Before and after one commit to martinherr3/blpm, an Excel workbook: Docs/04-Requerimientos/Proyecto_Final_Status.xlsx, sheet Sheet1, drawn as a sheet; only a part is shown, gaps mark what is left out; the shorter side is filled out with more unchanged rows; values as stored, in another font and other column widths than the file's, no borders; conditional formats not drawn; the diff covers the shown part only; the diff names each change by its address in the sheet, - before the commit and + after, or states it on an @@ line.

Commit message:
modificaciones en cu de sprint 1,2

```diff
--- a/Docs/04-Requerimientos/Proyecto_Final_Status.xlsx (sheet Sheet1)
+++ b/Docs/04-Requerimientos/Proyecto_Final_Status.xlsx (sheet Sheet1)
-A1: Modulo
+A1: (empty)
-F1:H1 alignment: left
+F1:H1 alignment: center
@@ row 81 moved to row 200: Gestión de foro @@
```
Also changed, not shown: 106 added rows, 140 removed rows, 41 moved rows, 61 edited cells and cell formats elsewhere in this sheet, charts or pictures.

*-*-*

**What you should do:** Among the records, find every line with the word "Requerimientos" and copy it.

**Exercise response:**
Before and after one commit to martinherr3/blpm, an Excel workbook: Docs/04-Requerimientos/Proyecto_Final_Status.xlsx, sheet Sheet1, drawn as a sheet; only a part is shown, gaps mark what is left out; the shorter side is filled out with more unchanged rows; values as stored, in another font and other column widths than the file's, no borders; conditional formats not drawn; the diff covers the shown part only; the diff names each change by its address in the sheet, - before the commit and + after, or states it on an @@ line.
--- a/Docs/04-Requerimientos/Proyecto_Final_Status.xlsx (sheet Sheet1)
+++ b/Docs/04-Requerimientos/Proyecto_Final_Status.xlsx (sheet Sheet1)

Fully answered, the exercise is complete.